Antibiotics named as `greatest medical advance of last 50 years’
London: A new survey has named antibiotics as the most important medical development of the past 50 years.
After antibiotics, vaccination was named the second most important medical development in the poll of more than 650 doctors.
This was followed by the use of CT and MRI scans to help detect disease and the development in Edinburgh of an effective treatment for TB.
The survey was carried ahead of the Royal College of Physicians of Edinburgh`s (RCPE) 50th St Andrew`s Day Festival Symposium.
Although it was discovered 1928, but it was not until the 1960s that antibiotics really took off.

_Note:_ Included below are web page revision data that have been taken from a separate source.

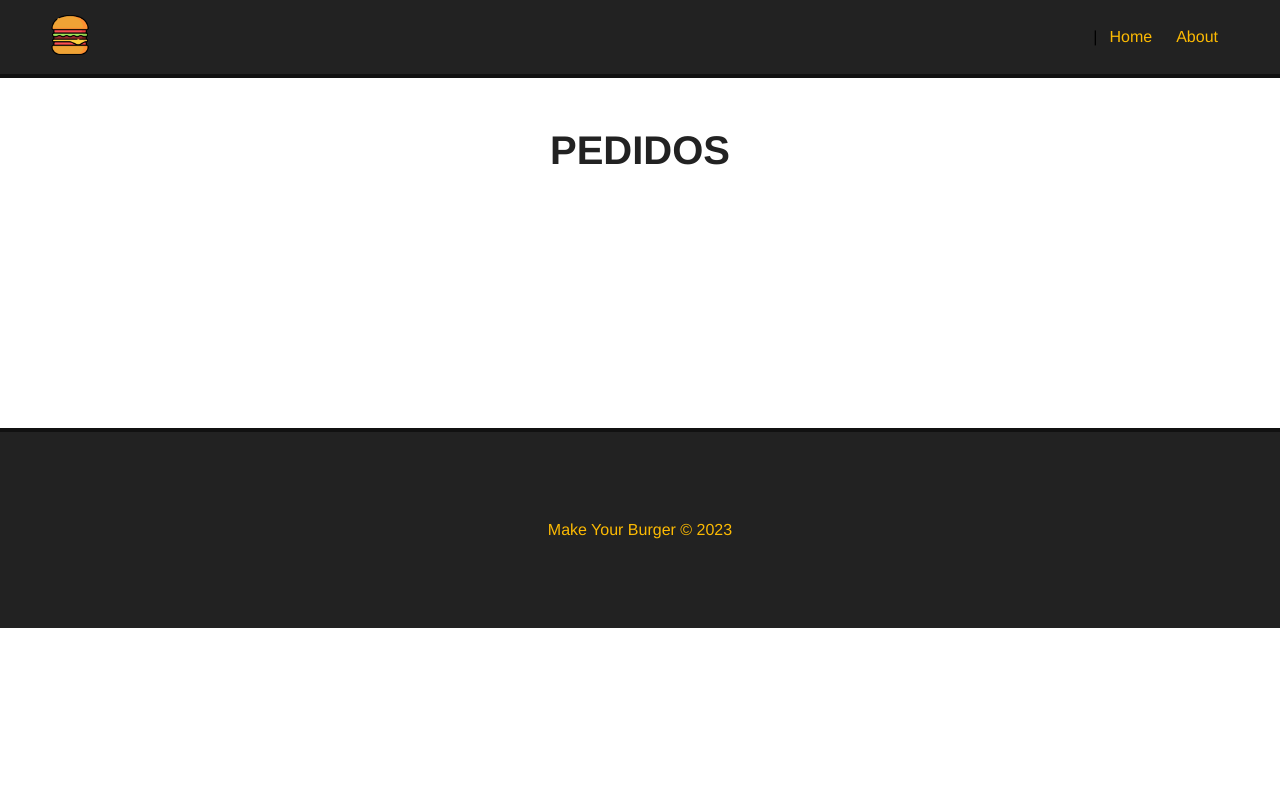
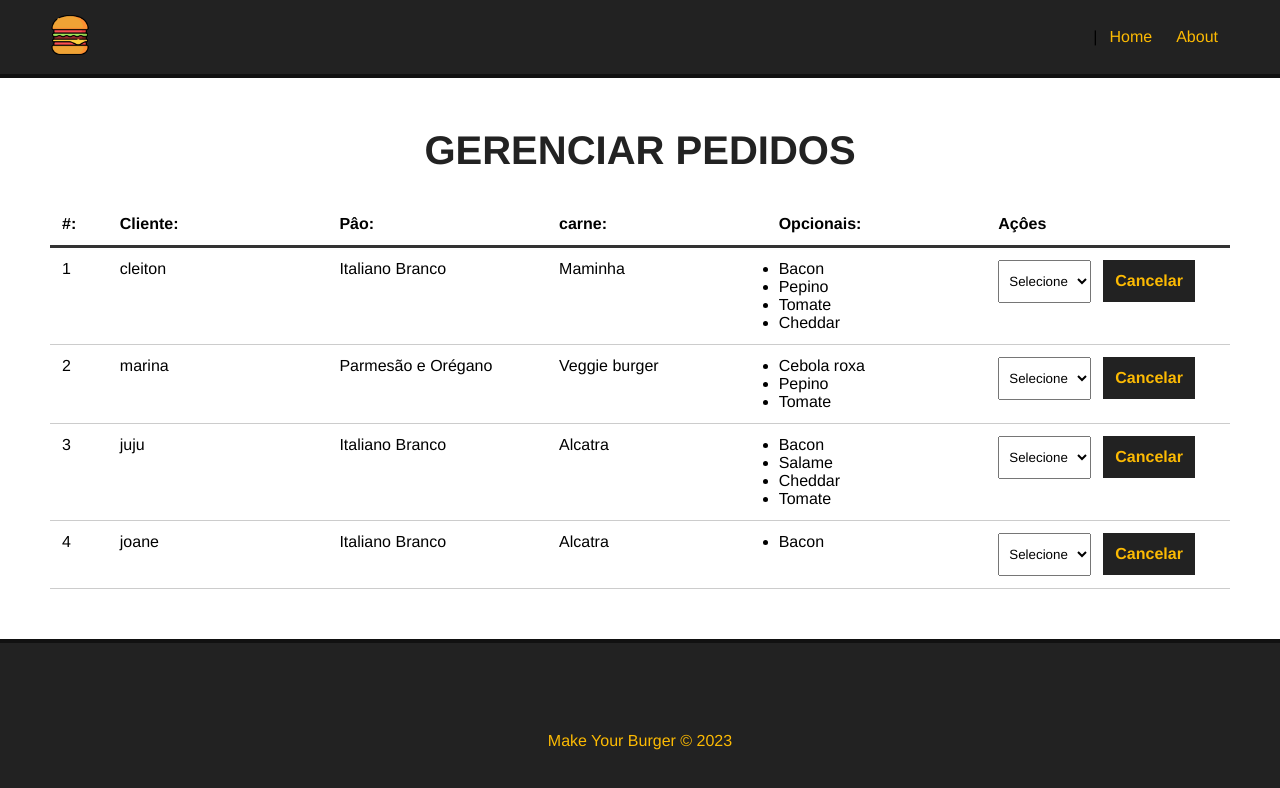
Before and after one commit to cleitonBarros/Makeyouburger, a Vue app in the folder myb/: page /pedidos in a window 1280 px wide. Shown: the top 788 px of the page. Built offline with nearby package versions, Linux system fonts and the light colour scheme; data requests are answered from the project's data file.

Commit message:
finished home, and create page pedido and interaction with backend

```diff
--- a/myb/db/db.json
+++ b/myb/db/db.json
@@ -79,27 +79,53 @@
   ],
   "burgers": [
     {
-        "nome": "Matheus Battisti",
-        "carne": "Picanha",
+      "nome": "cleiton",
+      "carne": "Maminha",
+      "pao": "Italiano Branco",
+      "opcionais": [
+        "Bacon",
+        "Pepino",
+        "Tomate",
+        "Cheddar"
+      ],
+      "status": "solicitado",
+      "id": 1
+    },
+    {
+      "nome": "marina",
+      "carne": "Veggie burger",
+      "pao": "Parmesão e Orégano",
+      "opcionais": [
+        "Cebola roxa",
+        "Pepino",
+        "Tomate"
+      ],
+      "status": "solicitado",
+      "id": 2
+    },
+    {
+      "nome": "juju",
+      "carne": "Alcatra",
       "pao": "Italiano Branco",
       "opcionais": [
         "Bacon",
         "Salame",
-          "Cebola roxa"
+        "Cheddar",
+        "Tomate"
       ],
-        "status": "Finalizado",
-        "id": 1
+      "status": "solicitado",
+      "id": 3
     },
     {
-        "nome": "João Coelho",
-        "carne": "Maminha",
-        "pao": "3 Queijos",
+      "nome": "joane",
+      "carne": "Alcatra",
+      "pao": "Italiano Branco",
       "opcionais": [
-          "Salame",
-          "Cebola roxa"
+        "Bacon"
       ],
-        "status": "Solicitado",
+      "status": "solicitado",
       "id": 4
     }
+
   ]
 }
--- a/myb/src/components/BugerForm.vue
+++ b/myb/src/components/BugerForm.vue
@@ -1,8 +1,8 @@
 <template>
     <div>
-        <p>oi mundo</p>
+        <Message :msg="msg" v-show="msg"/>
         <div>
-            <form action="" id="burger-form">
+            <form action="" id="burger-form" @submit="createBuguer">
                 <div class="input-container">
                     <label for="nome">Nome do cliente</label>
                     <input type="text" name="nome" id="nome" v-model="nome" placeholder="Digite o seu nome">
@@ -36,6 +36,8 @@
     </div>
 </template>
 <script>
+import Message from './Message.vue';
+
     export default{
         name:"Bugerform",
         data(){
@@ -46,7 +48,7 @@
                 nome: null,
                 pao: null,
                 carne: null,
-                opcionais: [],
+                opcionais:[],
                 status: "Solicitado",
                 msg:null
 
@@ -60,12 +62,46 @@
                 this.paes = data.paes;
                 this.carnes =  data.carnes;
                 this.opcionaisdata = data.opcionais
+            },
+            async createBuguer(e){
+                e.preventDefault();
+
+                const data ={
+                    nome: this.nome,
+                    carne: this.carne,
+                    pao: this.pao,
+                    opcionais: Array.from(this.opcionais),
+                    status: "solicitado"
+                }
+
+                const dataJson = JSON.stringify(data)
+                const req =  await fetch(" http://localhost:3000/burgers",{
+                    method: "POST",
+                    headers:{"content-type": "application/json"},
+                    body:dataJson,
+                });
+
+                const res = await req.json();
+
+                this.msg =`pedido Nº ${res.id} realizado com sucesso`
+
+                setTimeout(() => this.msg = "",3000)
+
+                this.nome="",
+                this.carne="",
+                this.pao="",
+                this.opcionais=""
             }
         },
         mounted(){
             this.getIngredientes()
+        },
+        components:{
+            Message,
         }
     }
+
+
 </script>
 <style scoped>
     #burger-form{
--- /dev/null
+++ b/myb/src/components/Dashboard.vue
@@ -0,0 +1,107 @@
+<template>
+    <div id="burger-table">
+        <div>
+            <div id="burguer-table-heading">
+                <div class="order-id">#:</div>
+                <div>Cliente:</div>
+                <div>Pâo:</div>
+                <div>carne:</div>
+                <div>Opcionais:</div>
+                <div>Açôes</div>
+            </div>
+        </div>
+        <div id="burger-table-rows">
+            <div id="burger-table-row" v-for="burger in burgers" :key="burger.id">
+                <div class="order-number">{{ burger.id }}</div>
+                <div>{{ burger.nome }}</div>
+                <div>{{ burger.pao }}</div>
+                <div>{{ burger.carne }}</div>
+                <div>
+                    <ul>
+                        <li v-for="(opcionais, index) in burger.opcionais" :key="index">{{ opcionais }}</li>
+                    </ul>
+                </div>
+                <div>
+                    <select name="status" class="status">
+                        <option value="">Selecione</option>
+                    </select>
+                    <button class="delete-btn">Cancelar</button>
+                </div>
+            </div>
+        </div>
+    </div>
+</template>
+<script>
+    export default {
+        name: "Dashboard",
+        data(){
+            return{
+                burger_Id:null,
+                burgers: null,
+                status: []
+            }
+        },
+        methods:{
+            async getBurger(){
+                const req =  await fetch(" http://localhost:3000/burgers")
+                const data = await req.json()
+
+                this.burgers= data
+            }
+        },
+        mounted(){
+            this.getBurger()
+        }
+    }
+</script>
+<style scoped>
+    #burger-table{
+        max-width: 1200px;
+        margin: 0 auto;
+    }
+    #burguer-table-heading,
+    #burger-table-rows,
+    #burger-table-row{
+        display: flex;
+        flex-wrap: wrap;
+    }
+    #burguer-table-heading{
+        font-weight: bold;
+        padding: 12px;
+        border-bottom: 3px solid #333;
+    }
+    #burger-table-row{
+        width: 100%;
+        padding: 12px;
+        border-bottom: 1px solid #ccc;
+    }
+    #burguer-table-heading div,
+    #burger-table-row div{
+        width: 19%;
+    }
+
+    #burguer-table-heading .order-id,
+    #burger-table-row .order-number{
+        width: 5%;;
+    }
+    select{
+        padding: 12px 6px;
+        margin-right: 12px;
+    }
+    .delete-btn{
+        color: #fcba03;
+        background-color: #222;
+        font-weight:bold;
+        font-size: 16px;
+        padding: 10px;
+        margin: 0 auto;
+        border: 2px solid #222;
+        cursor: pointer;
+        transition: .5s;
+    }
+    .delete-btn:hover{
+        background-color: transparent;
+        color: #222;
+    }
+
+</style>
--- /dev/null
+++ b/myb/src/components/Message.vue
@@ -0,0 +1,27 @@
+<template>
+    <div class="message-container">
+        <p>{{msg}}</p>
+    </div>
+</template>
+<script>
+    export default {
+        name: "Message",
+        props:{
+            msg: String
+        }
+    }
+</script>
+
+
+<style scoped>
+    .message-container {
+        color: #004085;
+        background-color: #cce5ff;
+        border: 2px solid #b8daff;
+
+        border-radius: 5px;
+        padding: 10px;
+        max-width: 400px;
+        margin: 30px auto;
+    }
+</style>
--- a/myb/src/views/Pedidos.vue
+++ b/myb/src/views/Pedidos.vue
@@ -1,5 +1,18 @@
 <template>
   <div class="main-container">
-    <h1>Pedidos</h1>
+    <h1>Gerenciar pedidos</h1>
+    <Dashboard />
   </div>
 </template>
+<script>
+import Dashboard from '../components/Dashboard.vue'
+
+  export default{
+    name:"Pedidos",
+    components:{
+      Dashboard,
+    }
+  }
+</script>
+<style scoped>
+</style>
```
Lines whose indentation alone changed are shown as unchanged.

Used to treat diseases caused by bacteria, such as TB, syphilis and pneumonia, the drugs have led to a dramatic decrease in death rates and serious illnesses.
But antibiotics have also had an unwanted side effect, with the emergence of hospital infections such as MRSA, which is resistant to the main antibiotics, and Clostridium difficile, which can be sparked by inappropriate use of the drugs.
"From the results of this survey it is clear that doctors throughout Scotland, the UK and internationally believe the most important developments to be in relation to the availability of effective antibiotics and vaccination," the Scotsman quoted Neil Dewhurst, of the RCPE, as saying.
"While agreeing with this point, it is also vital that doctors and patients are aware of the dangers of over-using antibiotics and that antibiotics are prescribed safely and wisely in order to reduce the risk of drug resistance and problems like MRSA and C difficult," he said.